It's only "near" because he was plagued with a recalcitrant key on his instrument during the first movement. But even here, he showed his professionalism. Working on the mechanical problem during the orchestral interludes and after the first movement, he was able to take get it fixed and by the second movement, it was clear sailing.
His performance was definitive. Every phrase was lovingly shaped and his justly famous soft sounds impressed every time he used them. The recapitulation of the melody in the second movement was played so softly and with such control that the audience held its breath. The last movement had just the right balance of humor and virtuosity.
This was the best performance of this work that I have ever heard.

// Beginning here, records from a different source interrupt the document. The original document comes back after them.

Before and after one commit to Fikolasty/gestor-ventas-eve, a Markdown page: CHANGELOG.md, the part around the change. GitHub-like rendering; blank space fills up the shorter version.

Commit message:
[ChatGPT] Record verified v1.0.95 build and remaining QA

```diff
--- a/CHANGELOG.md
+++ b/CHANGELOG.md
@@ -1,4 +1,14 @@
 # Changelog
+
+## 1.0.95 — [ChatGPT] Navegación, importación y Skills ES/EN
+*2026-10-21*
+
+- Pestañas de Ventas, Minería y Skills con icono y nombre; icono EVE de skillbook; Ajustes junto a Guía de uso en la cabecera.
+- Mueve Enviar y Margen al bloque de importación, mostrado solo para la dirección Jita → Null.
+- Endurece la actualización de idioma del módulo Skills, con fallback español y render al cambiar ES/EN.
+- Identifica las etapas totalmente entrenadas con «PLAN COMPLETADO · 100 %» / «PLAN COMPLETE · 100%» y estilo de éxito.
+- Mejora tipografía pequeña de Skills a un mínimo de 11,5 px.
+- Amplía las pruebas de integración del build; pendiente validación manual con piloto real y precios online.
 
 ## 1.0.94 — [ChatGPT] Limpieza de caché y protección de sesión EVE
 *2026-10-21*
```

Musical Director Jaap van Zweden, conducting a scaled-down to classical size DSO, was right with Raden every step of the way. That glorious moment in the aforementioned second movement would not have been possible without van Zweden getting the orchestra down to that barely audible level.
In fact, van Zweden was in top form all evening. Maybe it was the glowing introduction he received from Dallas Mayor Mike Rawlings that inspired him. Being named Musical America's Conductor of the Year has brought much glory to Dallas, as the mayor rightly proclaimed. But it there is something more than that at work in his performance.
Schubert's Symphony No. 9 in C is called "The Great" and van Zweden made it greater. As in the Mozart, every phrase was molded and shaped by van Zweden's gestures. Gone was the tension that sometimes can get in his way. He never mirrored his hands and there was fluidity to his motions that you instantly heard from the orchestra. Also gone was the crouching stance that can make him appear overeager to communicate to the players. He stood tall, inviting the orchestra to join with him in making music instead of demanding.
The orchestra responded to all of this by turning in one of the most expressive performances of the season. Principal oboe Erin Hannigan shone on the solo in the andante con moto movement and the horns gave the symphony a stentorian sendoff.
Admittedly, the difference in his baton technique is subtle, but it made a world of difference. Even some nonmusicians in the audience were overheard commenting that he seemed more relaxed.
To me, he was transformed.